(RECORDS SHOWN)
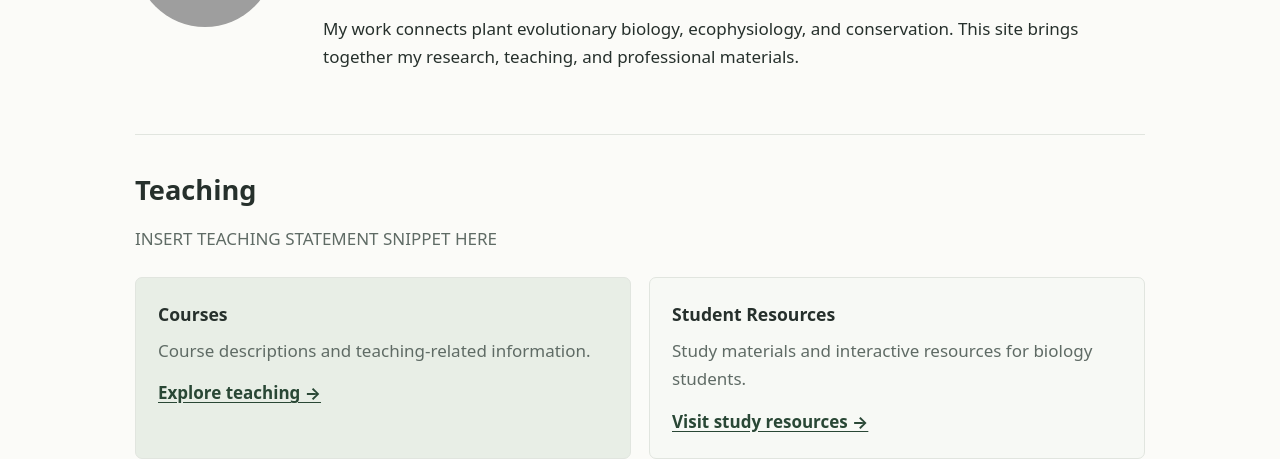
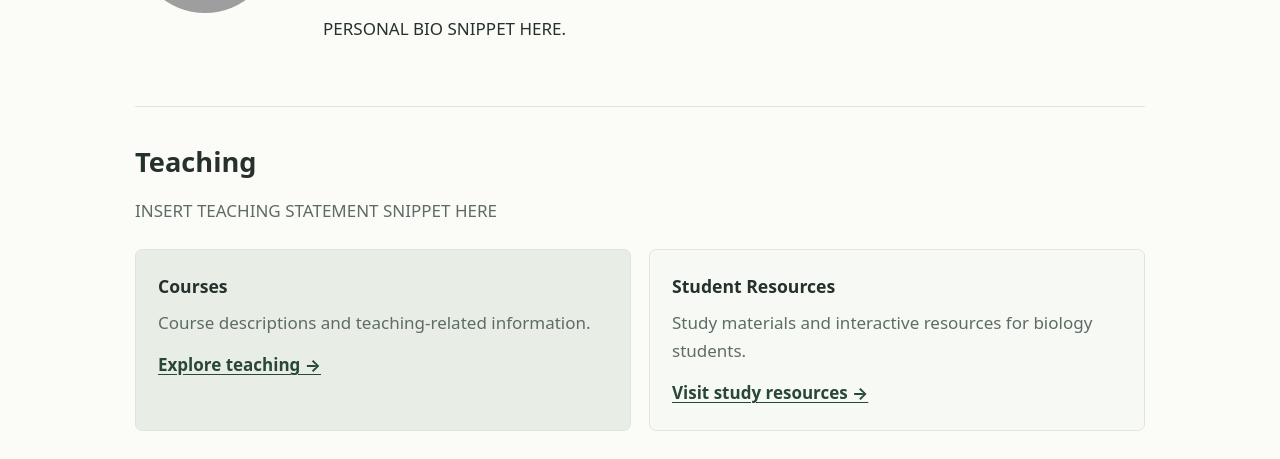
Before and after one commit to aemelton/aemelton.github.io, a plain HTML site: page index.html in a window 1280 px wide. Shown: the part 374-833 px from the top of the page. Drawn offline with Linux system fonts and the light colour scheme; grey boxes are pictures that could not be loaded.

Commit message:
Update index.html

```diff
--- a/index.html
+++ b/index.html
@@ -33,9 +33,7 @@
       </p>
 
       <p>
-        My work connects plant evolutionary biology, ecophysiology, and
-        conservation. This site brings together my research, teaching,
-        and professional materials.
+        PERSONAL BIO SNIPPET HERE.
       </p>
     </div>
   </section>
```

(WHAT TO PRODUCE)
Reproduce the data above word for word, but leave the images out.

(RESPONSE AREA)
Before and after one commit to aemelton/aemelton.github.io, a plain HTML site: page index.html in a window 1280 px wide. Shown: the part 374-833 px from the top of the page. Drawn offline with Linux system fonts and the light colour scheme; grey boxes are pictures that could not be loaded.

Commit message:
Update index.html

```diff
--- a/index.html
+++ b/index.html
@@ -33,9 +33,7 @@
       </p>
 
       <p>
-        My work connects plant evolutionary biology, ecophysiology, and
-        conservation. This site brings together my research, teaching,
-        and professional materials.
+        PERSONAL BIO SNIPPET HERE.
       </p>
     </div>
   </section>
```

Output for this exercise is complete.